In the recruitment process for more creative positions like art directors and cinematographers, portfolios will be required and are invaluable in appraising the applicant’s previous work.  These are likely to be more important in choosing the right person than references they provide.

How to Approach Interviewing

Before inviting candidates to interview, it’s necessary to verify the applicant’s references.  This really is part of your responsibility to act with diligence in recruiting your team.   For most positions, it will be necessary to conduct a preliminary interview over the phone.  This gives you a chance to consider their general manner in talking with you and to confirm any particulars that may not be detailed on their resume.  (For example, checking that they are not committed to any other projects which may conflict with yours.)

For the interview itself, it’s advisable to create a pleasant (almost relaxed) atmosphere and begin with a neutral topic of conversation to put your both at ease.  If you take the time to look at the hobbies and interests section of their resume, you will be able to fix on a suitable topic.  Then you’ll be able to conduct the interview feeling comfortable.  Discussing the questions relevant to the position will then follow more naturally.  You should cover things like the job description and skills pertaining to it; how much of a team-oriented person they are; their expected pay rates; and how they handle difficult people and situations.

Meeting a person properly in an interview will give you a good indication of whether or not you will be able to work with them professionally.  After all, if 2 candidates with similar skill sets and abilities are both suitable for the job, one of them may have a personality that fits more comfortably with you and your team.

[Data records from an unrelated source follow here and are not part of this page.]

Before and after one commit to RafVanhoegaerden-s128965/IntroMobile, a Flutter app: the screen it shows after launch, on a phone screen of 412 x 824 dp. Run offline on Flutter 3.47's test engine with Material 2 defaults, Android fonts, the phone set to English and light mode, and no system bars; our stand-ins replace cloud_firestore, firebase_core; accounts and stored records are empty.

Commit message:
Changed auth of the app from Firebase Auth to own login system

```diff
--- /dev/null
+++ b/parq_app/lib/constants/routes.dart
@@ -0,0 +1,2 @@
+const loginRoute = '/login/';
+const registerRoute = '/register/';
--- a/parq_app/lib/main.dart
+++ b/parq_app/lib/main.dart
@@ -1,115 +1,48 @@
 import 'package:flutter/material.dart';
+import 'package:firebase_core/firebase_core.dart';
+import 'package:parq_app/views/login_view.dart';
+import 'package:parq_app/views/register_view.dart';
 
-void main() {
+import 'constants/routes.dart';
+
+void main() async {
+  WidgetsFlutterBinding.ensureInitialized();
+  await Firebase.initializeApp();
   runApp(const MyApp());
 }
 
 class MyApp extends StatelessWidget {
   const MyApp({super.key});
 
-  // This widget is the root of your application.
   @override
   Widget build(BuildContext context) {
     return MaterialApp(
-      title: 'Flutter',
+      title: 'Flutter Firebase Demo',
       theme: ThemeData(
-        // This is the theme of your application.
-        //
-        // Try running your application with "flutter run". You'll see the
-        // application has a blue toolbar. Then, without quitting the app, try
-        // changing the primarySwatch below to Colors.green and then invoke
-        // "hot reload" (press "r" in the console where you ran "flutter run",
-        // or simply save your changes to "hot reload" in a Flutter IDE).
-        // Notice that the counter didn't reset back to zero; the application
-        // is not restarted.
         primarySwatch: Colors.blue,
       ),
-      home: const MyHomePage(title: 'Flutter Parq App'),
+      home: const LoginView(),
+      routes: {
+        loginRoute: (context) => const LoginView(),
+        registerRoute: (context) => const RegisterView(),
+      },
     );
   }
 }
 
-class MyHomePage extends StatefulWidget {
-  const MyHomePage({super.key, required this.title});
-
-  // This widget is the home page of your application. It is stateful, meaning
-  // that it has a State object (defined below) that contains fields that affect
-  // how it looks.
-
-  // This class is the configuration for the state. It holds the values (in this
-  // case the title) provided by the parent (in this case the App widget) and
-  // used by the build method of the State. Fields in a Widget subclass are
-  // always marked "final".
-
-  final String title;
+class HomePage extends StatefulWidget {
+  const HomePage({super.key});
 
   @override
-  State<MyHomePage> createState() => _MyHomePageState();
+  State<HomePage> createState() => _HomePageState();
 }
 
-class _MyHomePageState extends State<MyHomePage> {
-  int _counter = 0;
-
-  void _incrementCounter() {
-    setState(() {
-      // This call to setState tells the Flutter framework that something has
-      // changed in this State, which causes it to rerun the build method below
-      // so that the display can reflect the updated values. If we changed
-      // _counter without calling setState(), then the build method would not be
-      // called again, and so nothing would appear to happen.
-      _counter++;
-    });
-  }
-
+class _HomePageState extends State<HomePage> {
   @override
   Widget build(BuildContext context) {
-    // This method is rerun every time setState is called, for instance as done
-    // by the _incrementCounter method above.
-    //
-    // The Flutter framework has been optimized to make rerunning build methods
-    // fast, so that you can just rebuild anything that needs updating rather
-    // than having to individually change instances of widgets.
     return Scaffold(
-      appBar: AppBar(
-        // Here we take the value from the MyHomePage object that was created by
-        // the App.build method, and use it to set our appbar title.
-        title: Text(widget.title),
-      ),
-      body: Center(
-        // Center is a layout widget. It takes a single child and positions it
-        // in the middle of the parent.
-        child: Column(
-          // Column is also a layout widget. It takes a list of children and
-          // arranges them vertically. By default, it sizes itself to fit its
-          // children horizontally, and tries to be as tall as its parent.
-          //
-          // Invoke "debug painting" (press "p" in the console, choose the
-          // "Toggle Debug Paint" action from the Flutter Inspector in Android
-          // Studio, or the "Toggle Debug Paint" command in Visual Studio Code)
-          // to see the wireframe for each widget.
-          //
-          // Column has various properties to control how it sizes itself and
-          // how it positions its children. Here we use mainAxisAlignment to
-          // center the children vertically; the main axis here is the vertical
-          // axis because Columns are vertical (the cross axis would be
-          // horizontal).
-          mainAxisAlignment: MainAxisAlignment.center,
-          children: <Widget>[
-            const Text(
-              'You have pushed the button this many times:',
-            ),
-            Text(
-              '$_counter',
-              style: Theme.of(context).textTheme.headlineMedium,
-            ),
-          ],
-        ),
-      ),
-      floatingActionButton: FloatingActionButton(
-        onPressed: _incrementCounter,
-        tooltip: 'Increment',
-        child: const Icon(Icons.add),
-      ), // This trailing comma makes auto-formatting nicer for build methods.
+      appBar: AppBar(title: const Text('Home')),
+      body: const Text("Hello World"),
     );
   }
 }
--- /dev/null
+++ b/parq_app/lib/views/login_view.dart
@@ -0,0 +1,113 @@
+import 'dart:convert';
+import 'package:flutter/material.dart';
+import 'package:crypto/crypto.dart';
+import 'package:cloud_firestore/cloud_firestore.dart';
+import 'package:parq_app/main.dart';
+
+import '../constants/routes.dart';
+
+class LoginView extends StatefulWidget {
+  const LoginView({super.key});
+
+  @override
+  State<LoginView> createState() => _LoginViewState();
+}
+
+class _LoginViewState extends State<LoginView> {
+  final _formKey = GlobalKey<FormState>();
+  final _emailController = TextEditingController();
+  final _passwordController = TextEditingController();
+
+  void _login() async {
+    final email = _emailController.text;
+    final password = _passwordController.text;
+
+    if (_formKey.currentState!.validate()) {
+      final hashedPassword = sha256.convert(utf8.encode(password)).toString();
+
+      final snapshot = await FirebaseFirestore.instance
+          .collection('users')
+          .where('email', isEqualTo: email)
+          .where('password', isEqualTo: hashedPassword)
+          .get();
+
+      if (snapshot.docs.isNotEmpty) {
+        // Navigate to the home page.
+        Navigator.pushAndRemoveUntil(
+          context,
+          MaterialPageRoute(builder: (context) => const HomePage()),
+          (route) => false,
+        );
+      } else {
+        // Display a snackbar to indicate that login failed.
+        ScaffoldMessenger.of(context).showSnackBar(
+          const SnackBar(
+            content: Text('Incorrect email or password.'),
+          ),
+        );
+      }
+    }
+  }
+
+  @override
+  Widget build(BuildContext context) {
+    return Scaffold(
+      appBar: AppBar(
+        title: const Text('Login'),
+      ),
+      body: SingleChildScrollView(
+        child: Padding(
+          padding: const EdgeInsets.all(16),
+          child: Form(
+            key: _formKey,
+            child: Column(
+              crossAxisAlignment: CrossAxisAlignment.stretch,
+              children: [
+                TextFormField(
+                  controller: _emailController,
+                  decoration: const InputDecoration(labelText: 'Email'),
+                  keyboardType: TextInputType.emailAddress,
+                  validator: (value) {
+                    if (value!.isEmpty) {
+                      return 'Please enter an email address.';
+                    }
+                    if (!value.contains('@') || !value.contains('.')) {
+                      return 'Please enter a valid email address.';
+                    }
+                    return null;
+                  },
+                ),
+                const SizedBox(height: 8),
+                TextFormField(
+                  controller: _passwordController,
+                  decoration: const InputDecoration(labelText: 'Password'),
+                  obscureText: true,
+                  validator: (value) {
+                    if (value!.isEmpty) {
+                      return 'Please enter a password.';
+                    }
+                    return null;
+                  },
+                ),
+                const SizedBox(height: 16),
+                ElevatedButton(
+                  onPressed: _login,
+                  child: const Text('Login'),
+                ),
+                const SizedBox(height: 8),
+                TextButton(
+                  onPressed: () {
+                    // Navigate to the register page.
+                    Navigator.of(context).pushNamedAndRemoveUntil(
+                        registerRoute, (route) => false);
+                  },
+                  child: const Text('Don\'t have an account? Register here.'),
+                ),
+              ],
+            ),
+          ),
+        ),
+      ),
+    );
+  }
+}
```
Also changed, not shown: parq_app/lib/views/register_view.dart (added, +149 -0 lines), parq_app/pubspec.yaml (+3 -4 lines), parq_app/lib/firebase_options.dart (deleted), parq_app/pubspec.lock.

Specific Positions and Relevant Hiring Procedures

There are several positions which are highly specific in the skills they require.  These are detailed below with a comprehensive list of the attributes you should be looking for in your candidates:

Production Accountant: Knows how to control budgets, payroll, petty cash, cash flow, reporting and filing; communicates well; prioritises; manages stress.

Assistant Production Coordinator: Communicates well particularly on the telephone; manages the computer, filing systems and production paperwork effectively; is not likely to become bored and copes with stress.

Production Secretary & Receptionist: Sometimes known as the 2nd Assistant Production Coordinator this person assists the 1st assistant with their duties.

The Office Production Assistant: Is aware of the realities and demands of the role; possesses good memory, organisational and stress management skills; communicates well and often with the Production Coordinator; learns quickly; is conscientious in performing all tasks however small; carries pen and paper at all times.

Remember, where positions are entry-level (like the Office Production Assistant) you need to be prepared for instructing them in even the simplest tasks to begin with.  But if you do this diligently, you will create a good team around you and your life will be much easier as a result.

Moving Yourself and Your Team Forward

Assembling and managing a team is made all the easier if adequate thought and effort goes into recruiting them in the first place.  If you hire people who are committed and dedicated to their jobs, you will minimise problems later on.   This allows everyone to succeed in their complementary roles and the production to succeed overall.